Tough love from Akihabara-based matchmaking service reflects the changing nature of anime fandom.

Earlier this year Tora no Ana, one of Japan’s most popular anime and manga specialty shops, launched a new otaku matchmaking venture. Specifically, Tora Con is a konkatsu service, which focuses on bringing together singles who’re looking for serious relationships that they hope will eventually lead to marriage.

But while Tora Con encourages its clients to wear their otaku pride on their sleeve (going so far as to administer “otaku diagnostic tests” to help pinpoint their interests), even it admits that it’s difficult to find love with another person when the only things you love to do are all connected to otaku-oriented media, as explained in a series of recent tweets the Tora Con official Twitter account.

1. People with only otaku-related interests
2. People with otaku-interests, but who also do non-otaku things
3. People with otaku-interests, but also some other attractive quality

People in groups 2 and 3 are the ones who’re most likely to have romantic success, so if you can, it’s best to give yourself some sort of “added value.” As much as possible, really. So we’d like you to explore non-otaku interests as well.

To those of you who say “The only things I want to do are otaku stuff,”

That sounds like a lot of fun, and we don’t deny your right to live that way.

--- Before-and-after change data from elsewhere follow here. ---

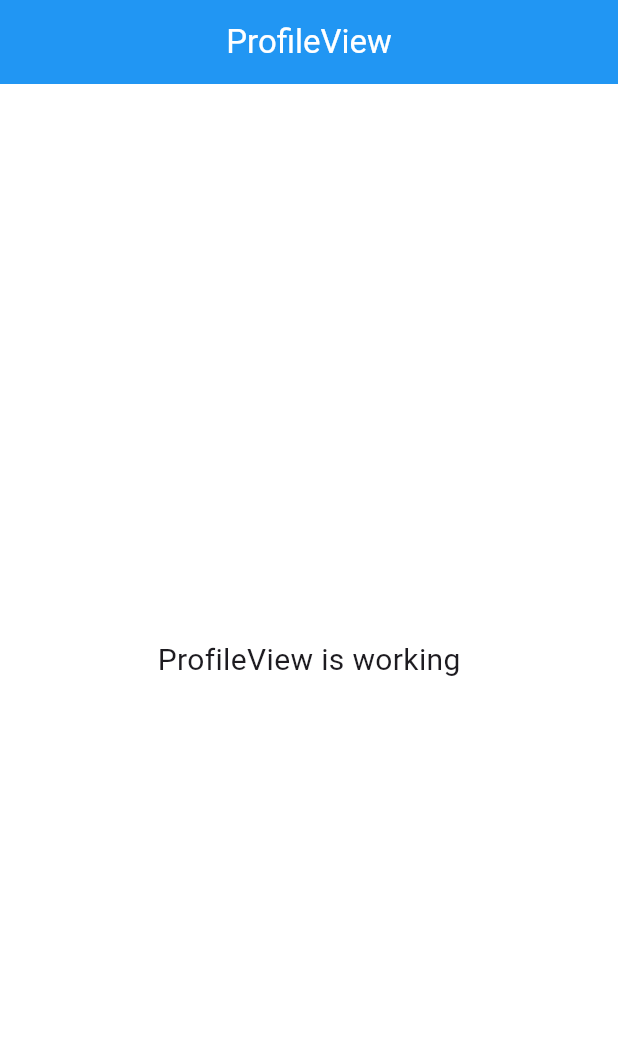
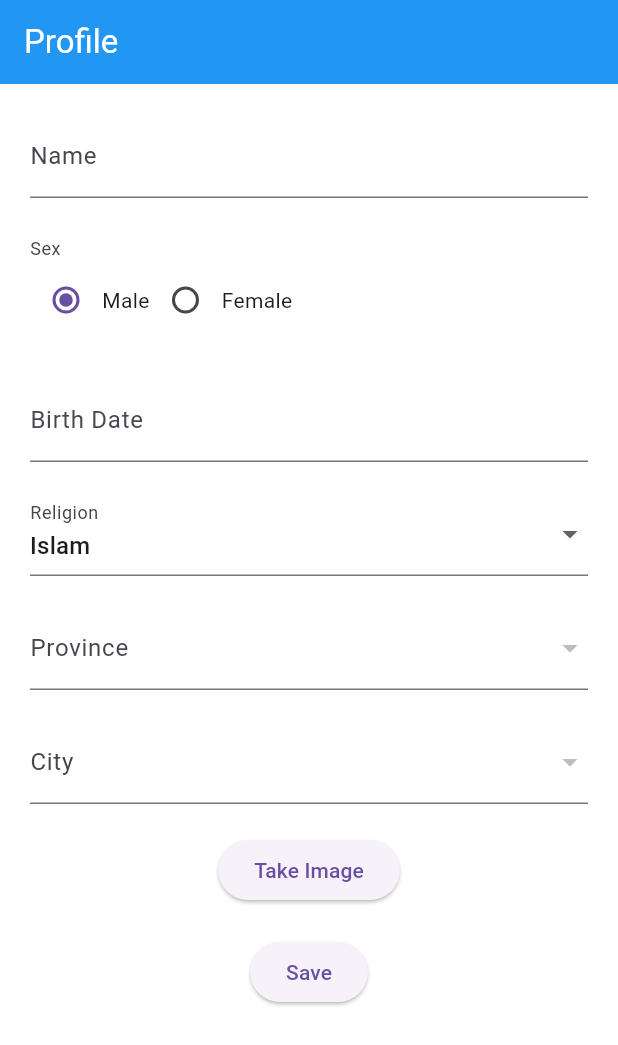
Before and after one commit to ffchrulrozi/student-portal, a Flutter app: the ProfileView screen opened directly, on a phone screen of 412 x 824 dp. Shown: the top 1045 px of the screen. Run offline on Flutter 3.47's test engine with Material 3 defaults, Android fonts, the phone set to English and light mode, and no system bars; drawn by our look-alikes of flutter_form_builder; our stand-ins replace dio, fl_chart, flutter_dotenv, flutter_html, form_builder_validators, get and 3 more; network calls fail.

Commit message:
new feature: profile and update it's data

```diff
--- a/lib/app/data/api/api_service.dart
+++ b/lib/app/data/api/api_service.dart
@@ -1,9 +1,33 @@
 import 'package:dio/dio.dart';
+import 'package:flutter/widgets.dart';
 import 'package:flutter_dotenv/flutter_dotenv.dart';
+import 'package:image_picker/image_picker.dart';
 
 class ApiService {
   final Dio _dio = Dio();
   final String _baseApiUrl = dotenv.env["BASE_API_URL"]!;
+
+  Options _buildOptions({Map<String, dynamic>? files}) {
+    return Options(headers: {
+      "Authorization": "a101",
+      "Content-Type": files == null ? "application/json" : "multipart/form-data"
+    });
+  }
+
+  Future<dynamic> _buildBody(dynamic data, Map<String, XFile>? files) async {
+    if (files != null) {
+      return FormData.fromMap({
+        if (data != null) ...data,
+        for (var file in files.entries)
+          file.key: await MultipartFile.fromFile(
+            file.value.path,
+            filename: file.value.name,
+          )
+      });
+    } else {
+      return data;
+    }
+  }
 
   Future<ApiResult<T>> get<T>({
     required String endPoint,
@@ -11,8 +35,13 @@ class ApiService {
     required T Function(Map<String, dynamic>) fromJson,
   }) async {
     try {
-      final response =
-          await _dio.get(_baseApiUrl + endPoint, queryParameters: params);
+      debugPrint("GET API: $endPoint with params $params");
+
+      final response = await _dio.get(
+        _baseApiUrl + endPoint,
+        queryParameters: params,
+        options: _buildOptions(),
+      );
       return ApiResult(
         statusCode: response.statusCode,
         data: fromJson(response.data),
@@ -39,11 +68,17 @@ class ApiService {
 
   Future<ApiResult<T>> post<T>({
     required String endPoint,
-    dynamic body,
+    dynamic data,
+    Map<String, XFile>? files,
     required T Function(Map<String, dynamic>) fromJson,
   }) async {
     try {
-      final response = await _dio.post(_baseApiUrl + endPoint, data: body);
+      final body = await _buildBody(data, files);
+      final response = await _dio.post(
+        _baseApiUrl + endPoint,
+        data: body,
+        options: _buildOptions(files: files),
+      );
       return ApiResult(
         statusCode: response.statusCode,
         data: fromJson(response.data),
--- /dev/null
+++ b/lib/app/data/api/models/city.dart
@@ -0,0 +1,121 @@
+// To parse this JSON data, do
+//
+//     final city = cityFromJson(jsonString);
+
+import 'dart:convert';
+
+City cityFromJson(String str) => City.fromJson(json.decode(str));
+
+String cityToJson(City data) => json.encode(data.toJson());
+
+class City {
+    int? currentPage;
+    List<Datum>? data;
+    String? firstPageUrl;
+    int? from;
+    int? lastPage;
+    String? lastPageUrl;
+    List<Link>? links;
+    dynamic nextPageUrl;
+    String? path;
+    int? perPage;
+    dynamic prevPageUrl;
+    int? to;
+    int? total;
+
+    City({
+        this.currentPage,
+        this.data,
+        this.firstPageUrl,
+        this.from,
+        this.lastPage,
+        this.lastPageUrl,
+        this.links,
+        this.nextPageUrl,
+        this.path,
+        this.perPage,
+        this.prevPageUrl,
+        this.to,
+        this.total,
+    });
+
+    factory City.fromJson(Map<String, dynamic> json) => City(
+        currentPage: json["current_page"],
+        data: json["data"] == null ? [] : List<Datum>.from(json["data"]!.map((x) => Datum.fromJson(x))),
+        firstPageUrl: json["first_page_url"],
+        from: json["from"],
+        lastPage: json["last_page"],
+        lastPageUrl: json["last_page_url"],
+        links: json["links"] == null ? [] : List<Link>.from(json["links"]!.map((x) => Link.fromJson(x))),
+        nextPageUrl: json["next_page_url"],
+        path: json["path"],
+        perPage: json["per_page"],
+        prevPageUrl: json["prev_page_url"],
+        to: json["to"],
+        total: json["total"],
+    );
+
+    Map<String, dynamic> toJson() => {
+        "current_page": currentPage,
+        "data": data == null ? [] : List<dynamic>.from(data!.map((x) => x.toJson())),
+        "first_page_url": firstPageUrl,
+        "from": from,
+        "last_page": lastPage,
+        "last_page_url": lastPageUrl,
+        "links": links == null ? [] : List<dynamic>.from(links!.map((x) => x.toJson())),
+        "next_page_url": nextPageUrl,
+        "path": path,
+        "per_page": perPage,
+        "prev_page_url": prevPageUrl,
+        "to": to,
+        "total": total,
+    };
+}
+
+class Datum {
+    int? id;
+    int? masterProvinceId;
+    String? name;
+
+    Datum({
+        this.id,
+        this.masterProvinceId,
+        this.name,
+    });
+
+    factory Datum.fromJson(Map<String, dynamic> json) => Datum(
+        id: json["id"],
+        masterProvinceId: json["master_province_id"],
+        name: json["name"],
+    );
+
+    Map<String, dynamic> toJson() => {
+        "id": id,
+        "master_province_id": masterProvinceId,
+        "name": name,
+    };
+}
+
+class Link {
+    String? url;
+    String? label;
+    bool? active;
+
+    Link({
+        this.url,
+        this.label,
+        this.active,
+    });
+
+    factory Link.fromJson(Map<String, dynamic> json) => Link(
+        url: json["url"],
+        label: json["label"],
+        active: json["active"],
+    );
+
+    Map<String, dynamic> toJson() => {
+        "url": url,
+        "label": label,
+        "active": active,
+    };
+}
--- /dev/null
+++ b/lib/app/data/api/models/province.dart
@@ -0,0 +1,117 @@
+// To parse this JSON data, do
+//
+//     final province = provinceFromJson(jsonString);
+
+import 'dart:convert';
+
+Province provinceFromJson(String str) => Province.fromJson(json.decode(str));
+
+String provinceToJson(Province data) => json.encode(data.toJson());
+
+class Province {
+    int? currentPage;
+    List<Datum>? data;
+    String? firstPageUrl;
+    int? from;
+    int? lastPage;
+    String? lastPageUrl;
+    List<Link>? links;
+    dynamic nextPageUrl;
+    String? path;
+    int? perPage;
+    dynamic prevPageUrl;
+    int? to;
+    int? total;
+
+    Province({
+        this.currentPage,
+        this.data,
+        this.firstPageUrl,
+        this.from,
+        this.lastPage,
+        this.lastPageUrl,
+        this.links,
+        this.nextPageUrl,
+        this.path,
+        this.perPage,
+        this.prevPageUrl,
+        this.to,
+        this.total,
+    });
+
+    factory Province.fromJson(Map<String, dynamic> json) => Province(
+        currentPage: json["current_page"],
+        data: json["data"] == null ? [] : List<Datum>.from(json["data"]!.map((x) => Datum.fromJson(x))),
+        firstPageUrl: json["first_page_url"],
+        from: json["from"],
+        lastPage: json["last_page"],
+        lastPageUrl: json["last_page_url"],
+        links: json["links"] == null ? [] : List<Link>.from(json["links"]!.map((x) => Link.fromJson(x))),
+        nextPageUrl: json["next_page_url"],
+        path: json["path"],
+        perPage: json["per_page"],
+        prevPageUrl: json["prev_page_url"],
+        to: json["to"],
+        total: json["total"],
+    );
+
+    Map<String, dynamic> toJson() => {
+        "current_page": currentPage,
+        "data": data == null ? [] : List<dynamic>.from(data!.map((x) => x.toJson())),
+        "first_page_url": firstPageUrl,
+        "from": from,
+        "last_page": lastPage,
+        "last_page_url": lastPageUrl,
+        "links": links == null ? [] : List<dynamic>.from(links!.map((x) => x.toJson())),
+        "next_page_url": nextPageUrl,
+        "path": path,
+        "per_page": perPage,
+        "prev_page_url": prevPageUrl,
+        "to": to,
+        "total": total,
+    };
+}
+
+class Datum {
+    int? id;
+    String? name;
+
+    Datum({
+        this.id,
+        this.name,
+    });
+
+    factory Datum.fromJson(Map<String, dynamic> json) => Datum(
+        id: json["id"],
+        name: json["name"],
+    );
+
+    Map<String, dynamic> toJson() => {
+        "id": id,
+        "name": name,
+    };
+}
+
+class Link {
+    String? url;
+    String? label;
+    bool? active;
+
+    Link({
+        this.url,
+        this.label,
+        this.active,
+    });
+
+    factory Link.fromJson(Map<String, dynamic> json) => Link(
+        url: json["url"],
+        label: json["label"],
+        active: json["active"],
+    );
+
+    Map<String, dynamic> toJson() => {
+        "url": url,
+        "label": label,
+        "active": active,
+    };
+}
--- a/lib/app/modules/login/controllers/login_controller.dart
+++ b/lib/app/modules/login/controllers/login_controller.dart
@@ -11,17 +11,17 @@ class LoginController extends BaseController {
   var isLoading = false;
 
   void login() async {
-    if (formKey.currentState != null &&
-        formKey.currentState!.saveAndValidate()) {
+    final form = formKey.currentState;
+    if (form != null && form.saveAndValidate()) {
       isLoading = true;
       update();
 
-      final String studentId = formKey.currentState?.value["student_id"];
-      final String password = formKey.currentState?.value["password"];
+      final String studentId = form.value["student_id"];
+      final String password = form.value["password"];
 
       var response = await apiSvc.post(
         endPoint: "/studentportal-login",
-        body: {"student_id": studentId, "password": password},
+        data: {"student_id": studentId, "password": password},
         fromJson: (data) => Login.fromJson(data),
       );
 
--- a/lib/app/modules/login/views/login_view.dart
+++ b/lib/app/modules/login/views/login_view.dart
@@ -91,7 +91,7 @@ class LoginView extends StatelessWidget {
               AbsorbPointer(
                 absorbing: true,
                 child: Container(
-                  color: Color.fromARGB(150, 0, 0, 0),
+                  color: Color.fromARGB(100, 0, 0, 0),
                   child: Center(
                     child: CircularProgressIndicator(),
                   ),
--- a/lib/app/modules/profile/controllers/profile_controller.dart
+++ b/lib/app/modules/profile/controllers/profile_controller.dart
@@ -1,4 +1,90 @@
+import 'package:flutter/material.dart';
+import 'package:flutter_form_builder/flutter_form_builder.dart';
+import 'package:get/get.dart';
+import 'package:image_picker/image_picker.dart';
 import 'package:student_portal/app/base/base_controller.dart';
+import 'package:student_portal/app/data/api/models/province.dart' as province;
+import 'package:student_portal/app/data/api/models/city.dart' as city;
+import 'package:student_portal/app/modules/profile/models/profile_update_response.dart';
 
 class ProfileController extends BaseController {
+  final key = GlobalKey<FormBuilderState>();
+  final isLoading = false;
+  final religions = [
+    "Islam",
+    "Katolik",
+    "Protestan",
+    "Hindu",
+    "Buddha",
+    "Konghuchu"
+  ];
+  var provinces = <province.Datum>[];
+  var cities = <city.Datum>[];
+  final ImagePicker _picker = ImagePicker();
+  XFile? _image;
+
+  @override
+  void onInit() {
+    super.onInit();
+    getProvinces();
+  }
+
+  Future<void> getProvinces() async {
+    var response = await apiSvc.get(
+      endPoint: '/master-province',
+      fromJson: (data) => province.Province.fromJson(data),
+    );
+
+    provinces = response.data!.data!;
+    update();
+  }
+
+  Future<void> getCities(int? provinceId) async {
+    if (provinceId != null) {
+      var response = await apiSvc.get(
+        endPoint: '/master-city',
+        params: {"province_id": provinceId},
+        fromJson: (data) => city.City.fromJson(data),
+      );
+
+      cities = response.data!.data!;
+      update();
+    }
+  }
+
+  void takeImage() async {
+    _image = await _picker.pickImage(source: ImageSource.gallery);
+  }
+
+  void updateData() async {
+    final form = key.currentState;
+    if (form != null && form.saveAndValidate()) {
+      var data = {
+        "name": form.value["name"],
+        "sex": form.value["sex"],
+        "birthDate": form.value["birthDate"],
+        "religion": form.value["religion"],
+        "province": (form.value["province"] as province.Datum).name!,
+        "city": form.value["city"],
+      };
+
+      Map<String, XFile> files = {};
+      if (_image != null) {
+        files = {"photo": _image!};
+      }
+
+      var response = await apiSvc.post(
+        endPoint: "/studentportal-profile",
+        data: data,
+        files: files,
+        fromJson: (data) => ProfileUpdateResponse.fromJson(data),
+      );
+
+      if (response.statusCode == 200) {
+        Get.snackbar("Success", response.data!.message ?? "");
+      } else {
+        Get.snackbar("Error", response.message ?? "");
+      }
+    }
+  }
 }
--- /dev/null
+++ b/lib/app/modules/profile/models/profile_update_response.dart
@@ -0,0 +1,25 @@
+// To parse this JSON data, do
+//
+//     final profileUpdateResponse = profileUpdateResponseFromJson(jsonString);
+
+import 'dart:convert';
+
+ProfileUpdateResponse profileUpdateResponseFromJson(String str) => ProfileUpdateResponse.fromJson(json.decode(str));
+
+String profileUpdateResponseToJson(ProfileUpdateResponse data) => json.encode(data.toJson());
+
+class ProfileUpdateResponse {
+    String? message;
+
+    ProfileUpdateResponse({
+        this.message,
+    });
+
+    factory ProfileUpdateResponse.fromJson(Map<String, dynamic> json) => ProfileUpdateResponse(
+        message: json["message"],
+    );
+
+    Map<String, dynamic> toJson() => {
+        "message": message,
+    };
+}
--- a/lib/app/modules/profile/views/profile_view.dart
+++ b/lib/app/modules/profile/views/profile_view.dart
@@ -1,24 +1,94 @@
 import 'package:flutter/material.dart';
+import 'package:flutter_form_builder/flutter_form_builder.dart';
+import 'package:form_builder_validators/form_builder_validators.dart';
 
 import 'package:get/get.dart';
+import 'package:intl/intl.dart';
 
 import '../controllers/profile_controller.dart';
 
-class ProfileView extends GetView<ProfileController> {
+class ProfileView extends StatelessWidget {
   const ProfileView({super.key});
   @override
   Widget build(BuildContext context) {
-    return Scaffold(
-      appBar: AppBar(
-        title: const Text('ProfileView'),
-        centerTitle: true,
-      ),
-      body: const Center(
-        child: Text(
-          'ProfileView is working',
-          style: TextStyle(fontSize: 20),
+    return GetBuilder<ProfileController>(builder: (controller) {
+      return Scaffold(
+        appBar: AppBar(
+          title: const Text('Profile'),
         ),
-      ),
-    );
+        body: Padding(
+          padding: EdgeInsets.only(left: 20, top: 20, right: 20, bottom: 50),
+          child: FormBuilder(
+            key: controller.key,
+            child: Column(
+              spacing: 20,
+              children: [
+                FormBuilderTextField(
+                  name: 'name',
+                  decoration: InputDecoration(labelText: "Name"),
+                  validator: FormBuilderValidators.compose(
+                      [FormBuilderValidators.required()]),
+                ),
+                FormBuilderRadioGroup(
+                  name: 'sex',
+                  decoration: InputDecoration(
+                      labelText: "Sex", border: InputBorder.none),
+                  initialValue: 'Male',
+                  options: ['Male', 'Female']
+                      .map((sex) =>
+                          FormBuilderFieldOption(value: sex, child: Text(sex)))
+                      .toList(),
+                ),
+                FormBuilderDateTimePicker(
+                  name: 'birthDate',
+                  decoration: InputDecoration(labelText: "Birth Date"),
+                  inputType: InputType.date,
+                  format: DateFormat('yyyy-MM-dd'),
+                ),
+                FormBuilderDropdown(
+                  name: 'religion',
+                  decoration: InputDecoration(labelText: "Religion"),
+                  initialValue: controller.religions.first,
+                  items: controller.religions
+                      .map(
+                        (religion) => DropdownMenuItem(
+                          value: religion,
+                          child: Text(religion),
+                        ),
+                      )
+                      .toList(),
+                ),
+                FormBuilderDropdown(
+                  name: 'province',
+                  decoration: InputDecoration(labelText: "Province"),
+                  items: controller.provinces
+                      .map((province) => DropdownMenuItem(
+                          value: province, child: Text(province.name ?? "")))
+                      .toList(),
+                  onChanged: (value) => controller.getCities(value!.id),
+                ),
+                FormBuilderDropdown(
+                  name: 'city',
+                  decoration: InputDecoration(labelText: "City"),
+                  items: controller.cities
+                      .map((city) => DropdownMenuItem(
+                          value: city.name, child: Text(city.name ?? "")))
+                      .toList(),
+                  initialValue: controller.cities.isNotEmpty
+                      ? controller.cities[0].name
+                      : null,
+                ),
+                ElevatedButton(
+                    onPressed: () => controller.takeImage(),
+                    child: Text("Take Image")),
+                ElevatedButton(
+                    onPressed: () => controller.updateData(),
+                    child: Text("Save"))
+              ],
+            ),
+          ),
+        ),
+      );
+    });
   }
 }
--- a/pubspec.yaml
+++ b/pubspec.yaml
@@ -45,6 +45,8 @@ dependencies:
   flutter_dotenv: ^5.2.1
   flutter_html: ^3.0.0
   form_builder_validators: ^11.1.2
+  intl: ^0.19.0
+  image_picker: ^1.1.2
 
 dev_dependencies:
   flutter_test:
```
Also changed, not shown: pubspec.lock, 6 other files.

But…

What will you talk about when you run out of otaku stuff to talk about?
Where will you go on dates?
What will you talk to your partner’s parents about when you spend time with them?
When you have kids, how will you play with them? Will you push your hobbies onto them?
What will you do when you can’t do otaku stuff?

It’s a surprising message from an otaku dating service, but also a logical one. Forming a strong interpersonal relationship is seeing if you and your partner are compatible in a variety of situations and settings, and while chilling on the couch watching TV (anime included) together is definitely one of them, it’s probably not enough to base a full, healthy romance on. As also alluded to in the tweet, a serious relationship also usually involves some sort of contact with your partner’s family or other acquaintances, and establishing some sort of rapport and connection with them is important, even if they have no real interest in otaku culture.

Tora Con went on to clarify that it isn’t saying it can’t find a match for otaku with a narrow range of interests. They’re professional matchmakers, after all. “It’s fine to have otaku interests. Actually, it’s awesome!” the organization said in a subsequent tweet. “But speaking realistically, people who also have something else going for them are the ones most likely to form a successful relationship.”

Many Twitter users appreciated its straight talk, as shown by the huge numbers of likes and retweets Tora Con’s advice received. The whole situation once again shines light on the changing nature of otakuism, in which a growing subset of fans are balancing a love of anime with enthusiasm for more conventional social activities. The term that’s come about to describe them is “real-type otaku,” and according to Tora Con, they’re also the ones with the best shot at real-life romance.

Related: Tora Con
Source: Twitter/@ToraCon_Akiba (1, 2, 3) via Hachima Kiko
Top image: Tora Con